## PROBLEM TO WORK ON
For each line of the listing that includes the word "changed", show the whole line.

## INFORMATION SHOWN
┄┄┄┄┄┄┄┄┄┄┄┄┄┄┄┄┄┄┄┄

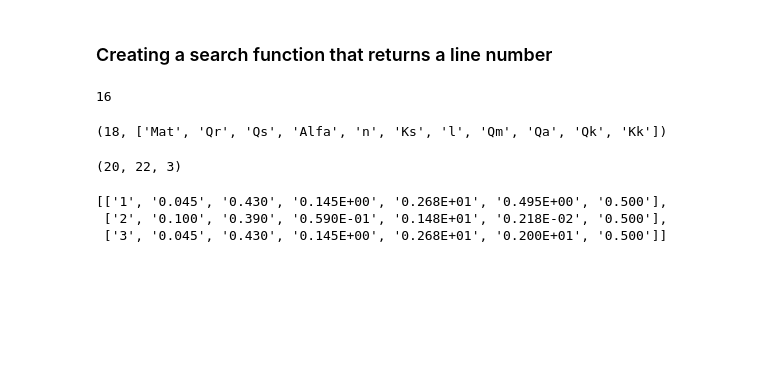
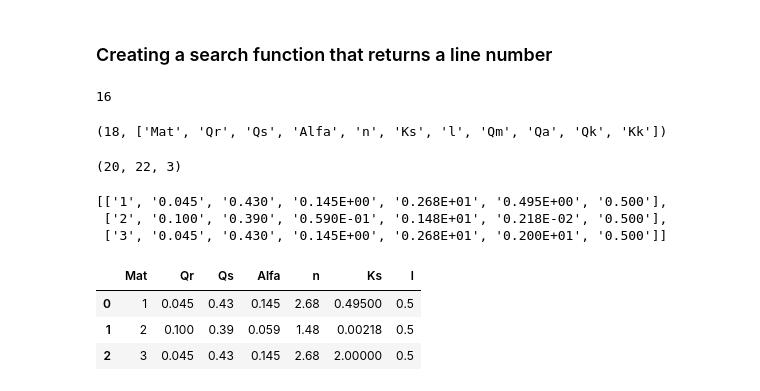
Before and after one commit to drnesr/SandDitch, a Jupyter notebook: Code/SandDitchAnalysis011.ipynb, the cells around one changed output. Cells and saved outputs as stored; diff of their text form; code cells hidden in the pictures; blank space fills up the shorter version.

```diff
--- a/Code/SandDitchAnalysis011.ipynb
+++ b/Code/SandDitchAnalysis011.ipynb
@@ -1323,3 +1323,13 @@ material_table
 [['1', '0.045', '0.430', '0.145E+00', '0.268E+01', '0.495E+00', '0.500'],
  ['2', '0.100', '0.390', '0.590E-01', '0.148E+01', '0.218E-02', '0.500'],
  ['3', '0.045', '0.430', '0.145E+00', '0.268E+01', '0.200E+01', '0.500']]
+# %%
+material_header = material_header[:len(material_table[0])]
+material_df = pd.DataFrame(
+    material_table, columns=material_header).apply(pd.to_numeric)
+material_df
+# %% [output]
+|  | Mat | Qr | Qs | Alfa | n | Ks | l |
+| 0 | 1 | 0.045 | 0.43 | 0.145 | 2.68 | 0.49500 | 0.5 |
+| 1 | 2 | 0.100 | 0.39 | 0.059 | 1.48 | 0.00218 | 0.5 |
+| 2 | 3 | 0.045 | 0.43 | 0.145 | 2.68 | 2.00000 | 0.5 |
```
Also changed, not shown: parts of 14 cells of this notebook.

┄┄┄┄┄┄┄┄┄┄┄┄┄┄┄┄┄┄┄┄

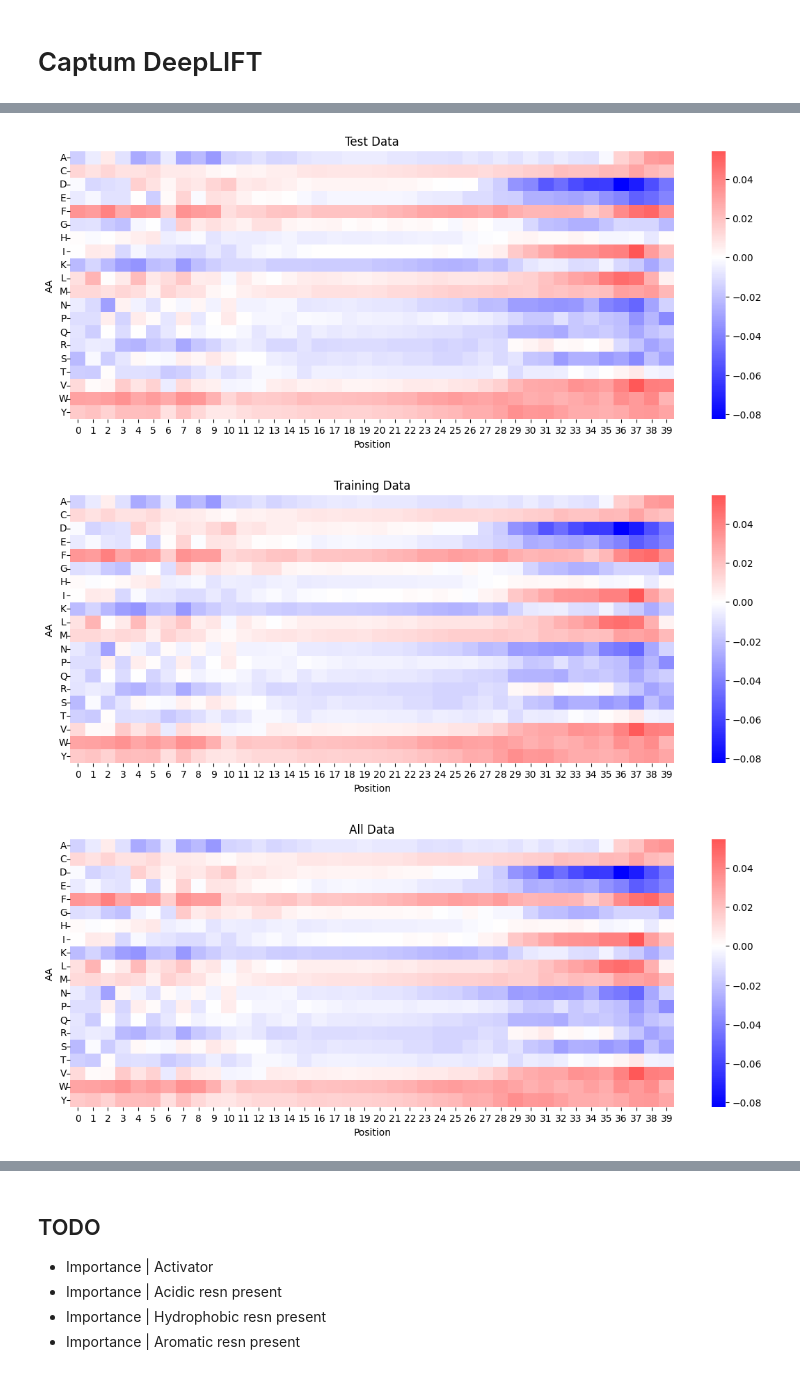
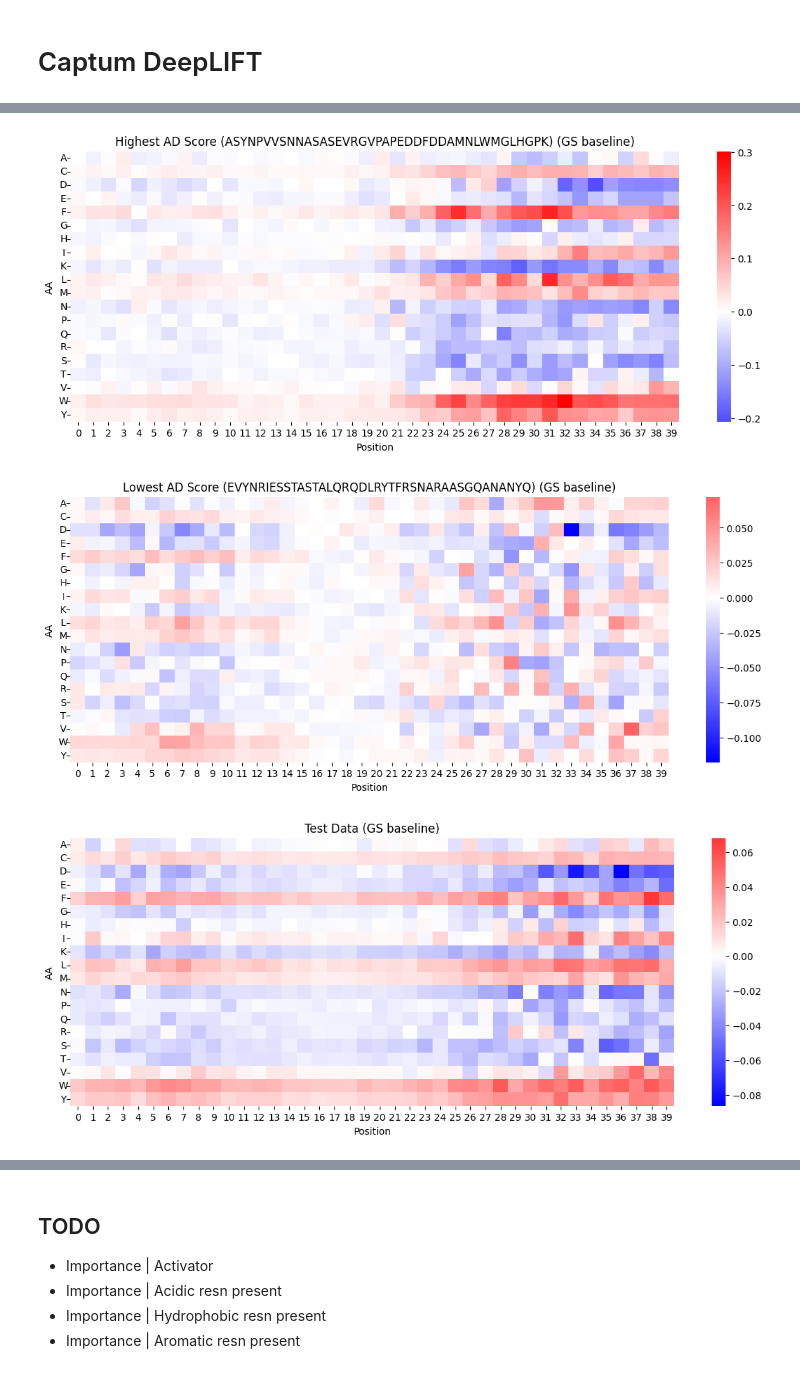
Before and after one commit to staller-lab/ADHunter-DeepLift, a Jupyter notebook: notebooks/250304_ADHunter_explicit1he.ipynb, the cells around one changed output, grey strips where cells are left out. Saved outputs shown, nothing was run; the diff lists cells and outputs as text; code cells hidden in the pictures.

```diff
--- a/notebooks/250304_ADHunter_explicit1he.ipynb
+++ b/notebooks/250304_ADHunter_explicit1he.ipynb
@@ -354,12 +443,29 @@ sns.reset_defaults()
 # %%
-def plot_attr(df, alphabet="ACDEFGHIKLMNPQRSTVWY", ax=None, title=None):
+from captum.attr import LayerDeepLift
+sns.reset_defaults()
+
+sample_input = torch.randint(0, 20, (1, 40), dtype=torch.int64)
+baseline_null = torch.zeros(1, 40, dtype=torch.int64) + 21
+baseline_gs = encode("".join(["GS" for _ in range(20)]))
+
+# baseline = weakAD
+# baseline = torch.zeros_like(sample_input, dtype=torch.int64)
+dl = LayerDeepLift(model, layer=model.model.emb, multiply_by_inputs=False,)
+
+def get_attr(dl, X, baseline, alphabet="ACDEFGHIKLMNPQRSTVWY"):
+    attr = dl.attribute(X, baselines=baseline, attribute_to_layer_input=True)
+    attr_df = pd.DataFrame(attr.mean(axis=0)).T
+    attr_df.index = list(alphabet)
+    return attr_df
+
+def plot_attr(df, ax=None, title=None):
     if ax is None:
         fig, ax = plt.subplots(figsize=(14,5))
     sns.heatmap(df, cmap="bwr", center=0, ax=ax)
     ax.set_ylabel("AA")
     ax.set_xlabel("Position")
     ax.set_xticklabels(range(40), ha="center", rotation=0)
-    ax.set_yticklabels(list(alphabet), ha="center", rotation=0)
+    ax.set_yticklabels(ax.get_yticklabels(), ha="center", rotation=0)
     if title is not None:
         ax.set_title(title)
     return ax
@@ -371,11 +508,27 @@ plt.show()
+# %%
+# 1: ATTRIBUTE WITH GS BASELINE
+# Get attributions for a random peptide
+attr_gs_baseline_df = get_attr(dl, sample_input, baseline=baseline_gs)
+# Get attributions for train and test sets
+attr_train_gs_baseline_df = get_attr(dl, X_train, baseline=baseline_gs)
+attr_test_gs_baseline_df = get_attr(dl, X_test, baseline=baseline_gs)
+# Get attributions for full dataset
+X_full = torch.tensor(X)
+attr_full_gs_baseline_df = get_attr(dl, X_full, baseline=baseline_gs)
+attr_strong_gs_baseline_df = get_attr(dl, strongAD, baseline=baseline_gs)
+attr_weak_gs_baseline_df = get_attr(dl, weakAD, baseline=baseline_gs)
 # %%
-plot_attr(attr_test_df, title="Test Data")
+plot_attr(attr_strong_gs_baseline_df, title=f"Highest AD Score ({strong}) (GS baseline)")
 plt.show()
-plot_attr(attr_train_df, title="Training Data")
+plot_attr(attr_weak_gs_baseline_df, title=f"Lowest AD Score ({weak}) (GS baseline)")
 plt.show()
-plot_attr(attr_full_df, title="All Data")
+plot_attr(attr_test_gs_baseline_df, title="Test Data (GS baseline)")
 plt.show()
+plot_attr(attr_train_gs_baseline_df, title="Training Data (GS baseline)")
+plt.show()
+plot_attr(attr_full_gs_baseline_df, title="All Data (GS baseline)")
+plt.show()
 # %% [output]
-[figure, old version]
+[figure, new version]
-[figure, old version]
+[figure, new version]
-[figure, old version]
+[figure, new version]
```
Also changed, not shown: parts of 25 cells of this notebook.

┄┄┄┄┄┄┄┄┄┄┄┄┄┄┄┄┄┄┄┄

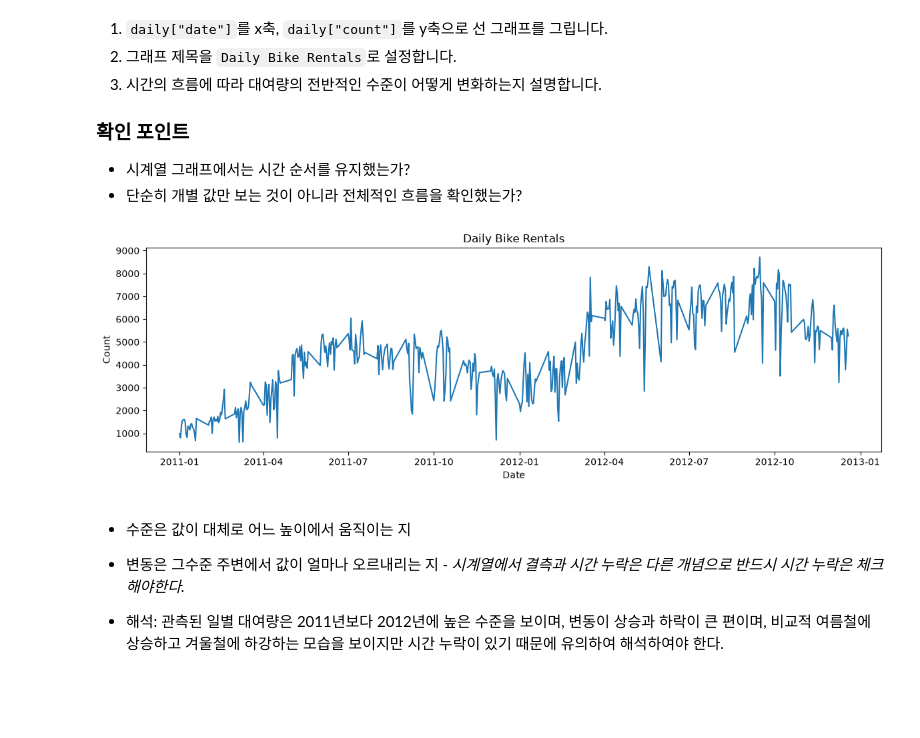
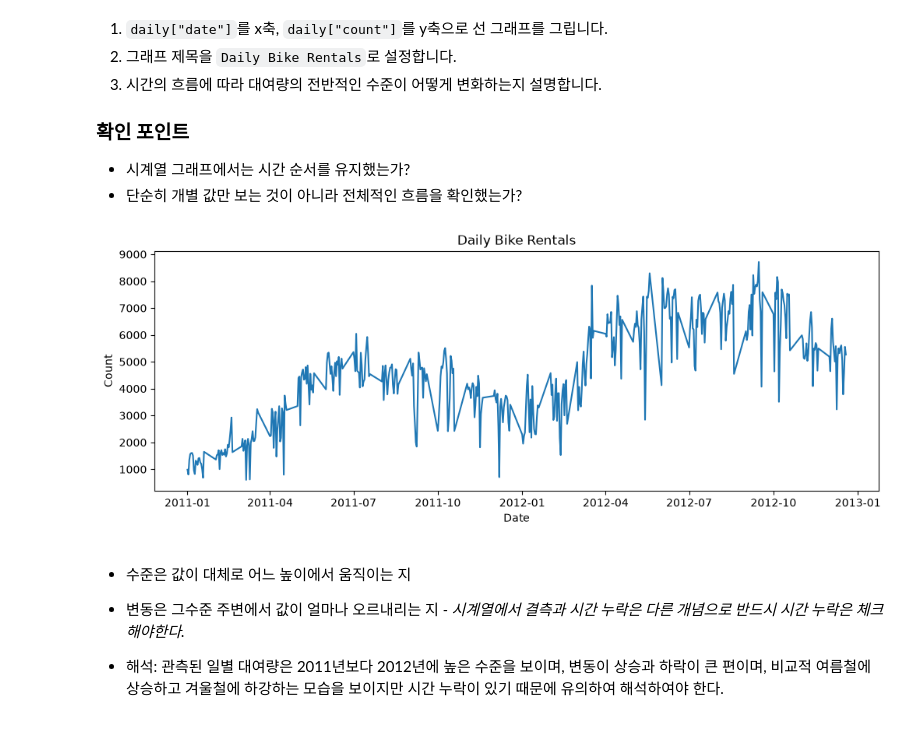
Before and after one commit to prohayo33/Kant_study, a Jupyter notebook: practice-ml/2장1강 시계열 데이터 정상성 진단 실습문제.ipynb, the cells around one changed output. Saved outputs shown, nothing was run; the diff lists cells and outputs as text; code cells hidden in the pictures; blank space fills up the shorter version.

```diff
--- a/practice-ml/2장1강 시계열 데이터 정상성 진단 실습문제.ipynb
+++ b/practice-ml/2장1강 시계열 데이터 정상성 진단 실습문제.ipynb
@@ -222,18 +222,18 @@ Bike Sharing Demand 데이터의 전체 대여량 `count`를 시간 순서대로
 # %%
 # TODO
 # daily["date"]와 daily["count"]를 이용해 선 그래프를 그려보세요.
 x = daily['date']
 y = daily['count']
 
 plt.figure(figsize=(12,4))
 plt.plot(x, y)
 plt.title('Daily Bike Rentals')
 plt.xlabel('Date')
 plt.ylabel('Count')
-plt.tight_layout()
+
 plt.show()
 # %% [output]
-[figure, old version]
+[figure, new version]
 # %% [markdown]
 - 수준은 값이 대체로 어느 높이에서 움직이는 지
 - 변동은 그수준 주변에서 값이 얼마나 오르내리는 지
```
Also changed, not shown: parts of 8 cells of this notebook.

┄┄┄┄┄┄┄┄┄┄┄┄┄┄┄┄┄┄┄┄

## SOLUTION
Before and after one commit to drnesr/SandDitch, a Jupyter notebook: Code/SandDitchAnalysis011.ipynb, the cells around one changed output. Cells and saved outputs as stored; diff of their text form; code cells hidden in the pictures; blank space fills up the shorter version.
Also changed, not shown: parts of 14 cells of this notebook.
Before and after one commit to staller-lab/ADHunter-DeepLift, a Jupyter notebook: notebooks/250304_ADHunter_explicit1he.ipynb, the cells around one changed output, grey strips where cells are left out. Saved outputs shown, nothing was run; the diff lists cells and outputs as text; code cells hidden in the pictures.
Also changed, not shown: parts of 25 cells of this notebook.
Before and after one commit to prohayo33/Kant_study, a Jupyter notebook: practice-ml/2장1강 시계열 데이터 정상성 진단 실습문제.ipynb, the cells around one changed output. Saved outputs shown, nothing was run; the diff lists cells and outputs as text; code cells hidden in the pictures; blank space fills up the shorter version.
Also changed, not shown: parts of 8 cells of this notebook.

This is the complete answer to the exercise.